## Exercise prompt
Your answer should consist of the lines in the following data that contain "useState".

## Provided data
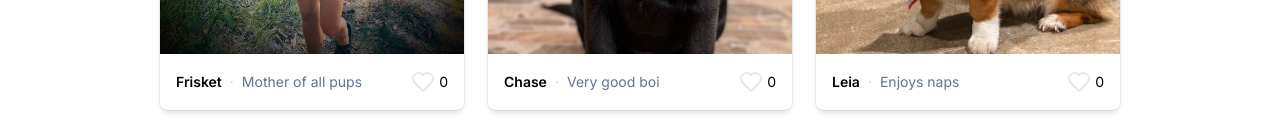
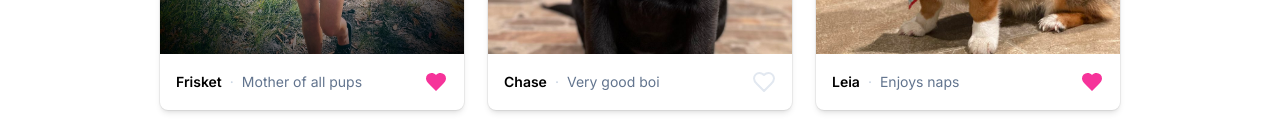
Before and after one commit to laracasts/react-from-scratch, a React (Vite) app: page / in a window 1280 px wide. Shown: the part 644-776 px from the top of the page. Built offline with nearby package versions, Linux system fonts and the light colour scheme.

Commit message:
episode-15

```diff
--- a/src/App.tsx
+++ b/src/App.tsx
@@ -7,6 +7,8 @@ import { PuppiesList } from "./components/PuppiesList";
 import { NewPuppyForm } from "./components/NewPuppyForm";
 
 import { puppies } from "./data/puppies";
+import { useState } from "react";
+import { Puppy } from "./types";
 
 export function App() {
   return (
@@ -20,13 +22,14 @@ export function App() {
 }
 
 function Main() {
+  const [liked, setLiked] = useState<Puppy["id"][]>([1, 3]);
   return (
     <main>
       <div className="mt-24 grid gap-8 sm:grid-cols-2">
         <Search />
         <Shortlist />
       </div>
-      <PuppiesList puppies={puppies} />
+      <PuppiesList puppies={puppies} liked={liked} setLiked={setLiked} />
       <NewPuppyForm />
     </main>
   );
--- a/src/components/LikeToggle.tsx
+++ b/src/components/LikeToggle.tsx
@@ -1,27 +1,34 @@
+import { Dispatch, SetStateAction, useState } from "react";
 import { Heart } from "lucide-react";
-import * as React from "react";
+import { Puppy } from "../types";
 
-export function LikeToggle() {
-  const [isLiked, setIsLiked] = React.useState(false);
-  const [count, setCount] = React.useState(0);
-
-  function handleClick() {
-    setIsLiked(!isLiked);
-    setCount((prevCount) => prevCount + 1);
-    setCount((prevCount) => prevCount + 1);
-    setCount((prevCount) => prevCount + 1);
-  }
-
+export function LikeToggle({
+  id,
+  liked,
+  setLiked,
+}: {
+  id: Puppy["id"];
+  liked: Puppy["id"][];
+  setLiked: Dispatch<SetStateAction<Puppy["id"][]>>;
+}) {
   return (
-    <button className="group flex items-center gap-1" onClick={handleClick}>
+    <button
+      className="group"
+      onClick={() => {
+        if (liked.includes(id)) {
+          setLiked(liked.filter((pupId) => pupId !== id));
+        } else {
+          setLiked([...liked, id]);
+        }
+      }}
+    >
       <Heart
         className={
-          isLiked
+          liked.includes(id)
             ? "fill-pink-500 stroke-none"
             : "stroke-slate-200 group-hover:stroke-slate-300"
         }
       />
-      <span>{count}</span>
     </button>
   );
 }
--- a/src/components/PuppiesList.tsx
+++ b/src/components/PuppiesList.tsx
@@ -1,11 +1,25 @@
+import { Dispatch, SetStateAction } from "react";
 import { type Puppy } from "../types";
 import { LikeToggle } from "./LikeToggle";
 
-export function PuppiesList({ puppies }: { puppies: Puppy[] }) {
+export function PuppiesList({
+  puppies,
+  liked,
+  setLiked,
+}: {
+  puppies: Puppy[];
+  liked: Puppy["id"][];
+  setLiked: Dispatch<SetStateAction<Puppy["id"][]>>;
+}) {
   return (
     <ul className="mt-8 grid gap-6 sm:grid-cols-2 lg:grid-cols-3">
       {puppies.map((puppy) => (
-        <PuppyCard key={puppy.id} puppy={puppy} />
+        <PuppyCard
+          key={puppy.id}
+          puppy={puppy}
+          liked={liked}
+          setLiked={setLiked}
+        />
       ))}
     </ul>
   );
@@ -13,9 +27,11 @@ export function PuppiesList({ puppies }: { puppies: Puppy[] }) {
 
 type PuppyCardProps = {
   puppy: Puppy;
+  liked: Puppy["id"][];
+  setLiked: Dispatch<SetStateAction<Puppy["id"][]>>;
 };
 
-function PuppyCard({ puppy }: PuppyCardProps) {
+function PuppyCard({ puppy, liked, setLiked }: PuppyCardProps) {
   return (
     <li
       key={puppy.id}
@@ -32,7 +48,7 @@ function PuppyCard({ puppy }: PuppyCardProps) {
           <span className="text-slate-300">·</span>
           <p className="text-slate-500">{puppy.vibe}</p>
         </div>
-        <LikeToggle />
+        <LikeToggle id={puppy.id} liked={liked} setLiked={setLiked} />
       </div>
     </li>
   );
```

==

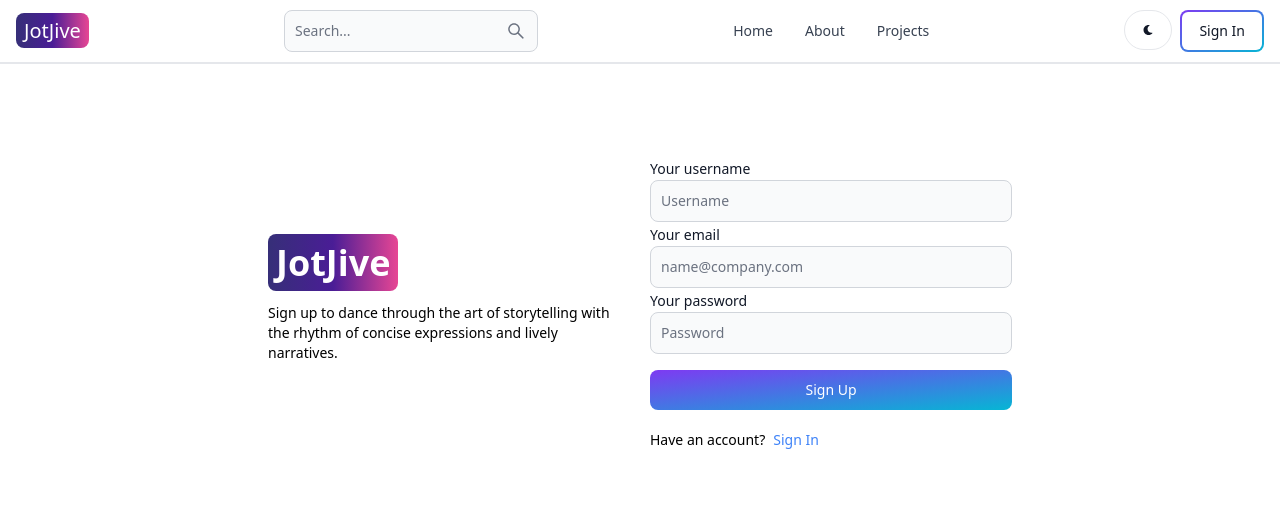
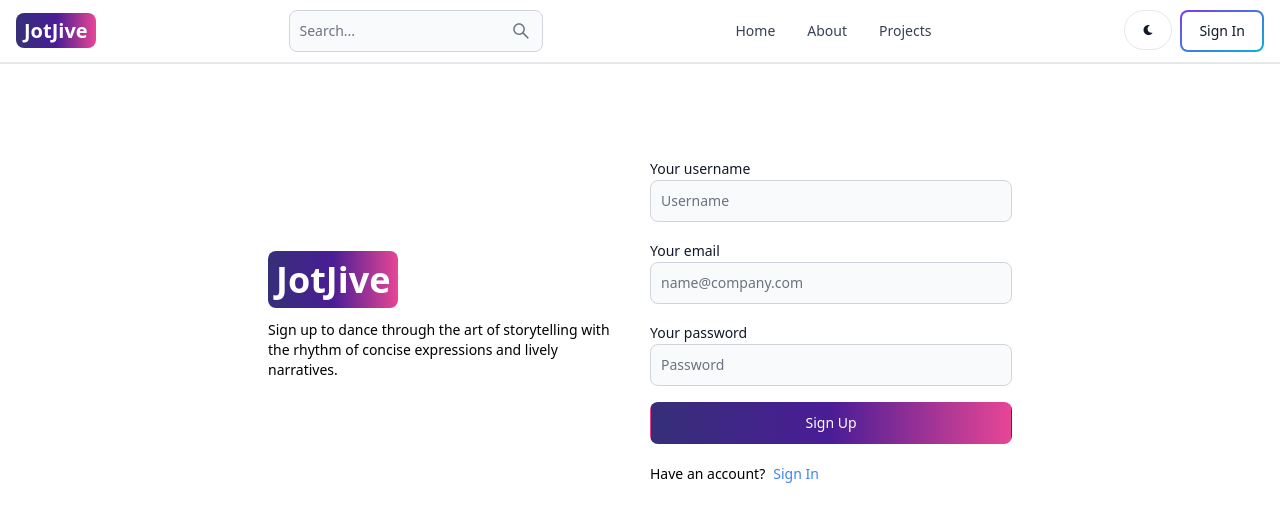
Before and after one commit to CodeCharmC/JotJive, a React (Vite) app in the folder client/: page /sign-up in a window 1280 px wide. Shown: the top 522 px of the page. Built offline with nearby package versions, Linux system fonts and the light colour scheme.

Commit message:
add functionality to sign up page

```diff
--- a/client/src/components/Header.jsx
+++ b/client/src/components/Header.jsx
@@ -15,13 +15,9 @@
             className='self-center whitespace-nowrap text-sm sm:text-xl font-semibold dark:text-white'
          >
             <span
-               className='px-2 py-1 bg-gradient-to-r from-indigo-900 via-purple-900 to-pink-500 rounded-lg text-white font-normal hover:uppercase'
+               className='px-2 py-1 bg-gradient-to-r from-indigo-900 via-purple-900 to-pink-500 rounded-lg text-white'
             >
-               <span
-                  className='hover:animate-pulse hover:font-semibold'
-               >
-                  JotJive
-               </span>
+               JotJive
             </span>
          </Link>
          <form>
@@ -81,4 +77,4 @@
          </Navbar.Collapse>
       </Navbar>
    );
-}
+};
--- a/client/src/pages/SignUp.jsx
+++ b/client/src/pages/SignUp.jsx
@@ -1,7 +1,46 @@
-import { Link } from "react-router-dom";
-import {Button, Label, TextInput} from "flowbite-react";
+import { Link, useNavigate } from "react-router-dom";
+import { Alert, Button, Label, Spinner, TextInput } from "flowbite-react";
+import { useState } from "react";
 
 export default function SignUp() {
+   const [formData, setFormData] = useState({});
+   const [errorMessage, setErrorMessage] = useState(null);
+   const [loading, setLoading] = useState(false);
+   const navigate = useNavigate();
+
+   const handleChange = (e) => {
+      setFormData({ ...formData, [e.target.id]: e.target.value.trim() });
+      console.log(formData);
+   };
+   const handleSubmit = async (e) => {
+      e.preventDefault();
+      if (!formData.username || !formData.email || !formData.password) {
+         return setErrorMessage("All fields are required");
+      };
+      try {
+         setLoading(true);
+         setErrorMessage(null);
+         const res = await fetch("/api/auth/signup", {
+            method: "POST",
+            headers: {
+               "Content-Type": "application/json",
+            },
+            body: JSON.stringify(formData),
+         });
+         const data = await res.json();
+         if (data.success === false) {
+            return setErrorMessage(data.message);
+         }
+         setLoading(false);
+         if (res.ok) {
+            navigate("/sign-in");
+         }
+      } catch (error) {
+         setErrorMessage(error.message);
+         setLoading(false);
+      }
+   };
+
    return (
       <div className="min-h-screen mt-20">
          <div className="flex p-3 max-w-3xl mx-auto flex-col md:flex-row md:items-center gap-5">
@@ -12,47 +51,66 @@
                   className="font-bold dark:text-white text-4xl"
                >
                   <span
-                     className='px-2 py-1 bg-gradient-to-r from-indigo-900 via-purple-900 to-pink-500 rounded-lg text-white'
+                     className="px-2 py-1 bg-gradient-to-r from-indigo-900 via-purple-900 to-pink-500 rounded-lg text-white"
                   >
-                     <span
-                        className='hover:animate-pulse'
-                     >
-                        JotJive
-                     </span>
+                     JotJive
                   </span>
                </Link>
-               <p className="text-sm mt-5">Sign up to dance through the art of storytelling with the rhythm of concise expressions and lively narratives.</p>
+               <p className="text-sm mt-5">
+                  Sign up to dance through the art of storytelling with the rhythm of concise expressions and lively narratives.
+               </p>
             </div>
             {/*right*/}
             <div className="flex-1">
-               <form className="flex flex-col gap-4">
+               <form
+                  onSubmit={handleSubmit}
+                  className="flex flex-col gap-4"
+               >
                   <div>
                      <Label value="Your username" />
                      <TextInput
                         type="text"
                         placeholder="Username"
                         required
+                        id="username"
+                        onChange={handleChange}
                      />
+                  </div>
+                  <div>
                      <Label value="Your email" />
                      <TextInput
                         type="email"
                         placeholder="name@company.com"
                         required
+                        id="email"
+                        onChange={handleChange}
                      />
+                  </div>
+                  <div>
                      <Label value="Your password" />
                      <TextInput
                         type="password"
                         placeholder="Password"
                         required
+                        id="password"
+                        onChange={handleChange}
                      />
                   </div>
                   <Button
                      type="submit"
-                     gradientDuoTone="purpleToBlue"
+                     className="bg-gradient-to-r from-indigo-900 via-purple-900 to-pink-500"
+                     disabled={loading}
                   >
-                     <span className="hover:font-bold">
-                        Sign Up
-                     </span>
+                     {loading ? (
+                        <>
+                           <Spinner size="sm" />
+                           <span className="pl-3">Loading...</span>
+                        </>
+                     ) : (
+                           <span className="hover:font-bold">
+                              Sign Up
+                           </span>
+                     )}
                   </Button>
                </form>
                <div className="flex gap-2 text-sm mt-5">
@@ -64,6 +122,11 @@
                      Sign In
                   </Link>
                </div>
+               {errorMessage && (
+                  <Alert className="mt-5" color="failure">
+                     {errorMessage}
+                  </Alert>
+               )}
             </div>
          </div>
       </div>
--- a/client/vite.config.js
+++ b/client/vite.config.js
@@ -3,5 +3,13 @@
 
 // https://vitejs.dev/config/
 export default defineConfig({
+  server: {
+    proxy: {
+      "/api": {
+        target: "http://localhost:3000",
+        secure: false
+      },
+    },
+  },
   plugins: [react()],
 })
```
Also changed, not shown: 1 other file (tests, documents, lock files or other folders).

...

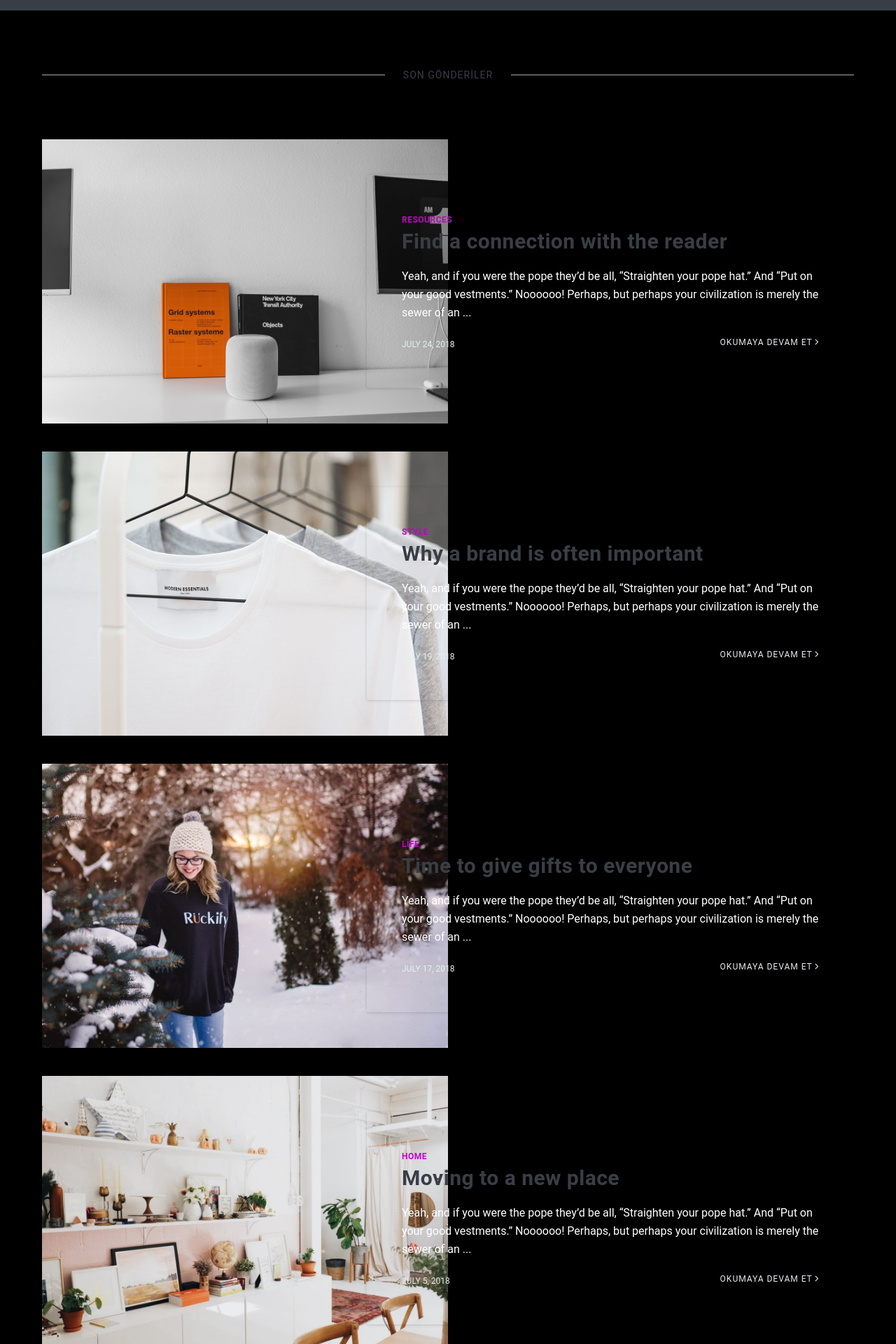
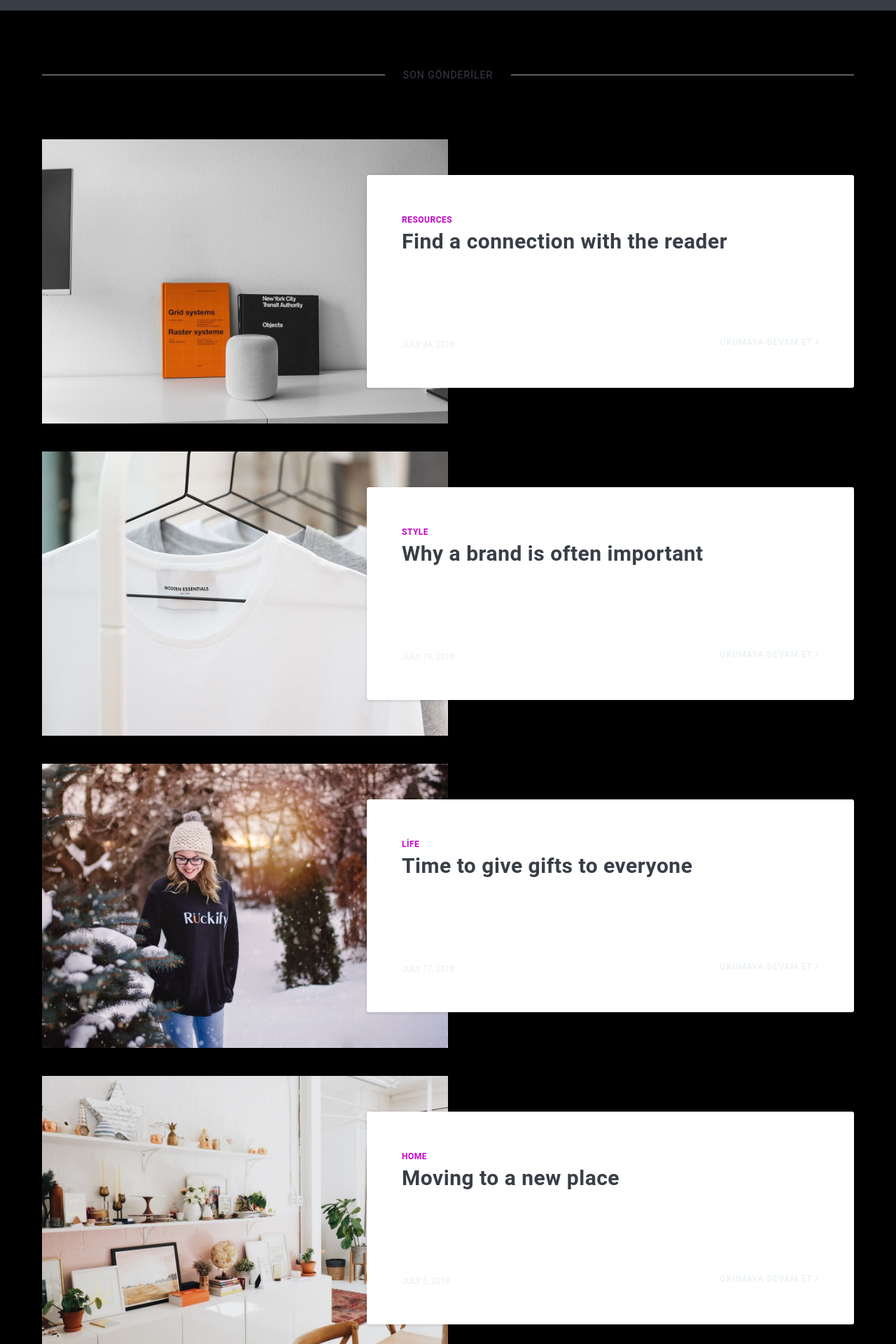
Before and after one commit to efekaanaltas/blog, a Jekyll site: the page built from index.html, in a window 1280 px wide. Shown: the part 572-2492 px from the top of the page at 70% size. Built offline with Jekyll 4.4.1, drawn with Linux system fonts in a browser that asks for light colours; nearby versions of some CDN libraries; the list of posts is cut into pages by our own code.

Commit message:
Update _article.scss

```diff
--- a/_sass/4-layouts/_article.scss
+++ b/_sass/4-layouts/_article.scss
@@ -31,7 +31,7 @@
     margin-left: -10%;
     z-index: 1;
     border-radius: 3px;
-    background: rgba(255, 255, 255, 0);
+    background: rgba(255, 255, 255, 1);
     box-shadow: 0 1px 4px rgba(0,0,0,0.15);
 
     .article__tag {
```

## Written solution
+import { useState } from "react";
+  const [liked, setLiked] = useState<Puppy["id"][]>([1, 3]);
+import { Dispatch, SetStateAction, useState } from "react";
-  const [isLiked, setIsLiked] = React.useState(false);
-  const [count, setCount] = React.useState(0);
+import { useState } from "react";
+   const [formData, setFormData] = useState({});
+   const [errorMessage, setErrorMessage] = useState(null);
+   const [loading, setLoading] = useState(false);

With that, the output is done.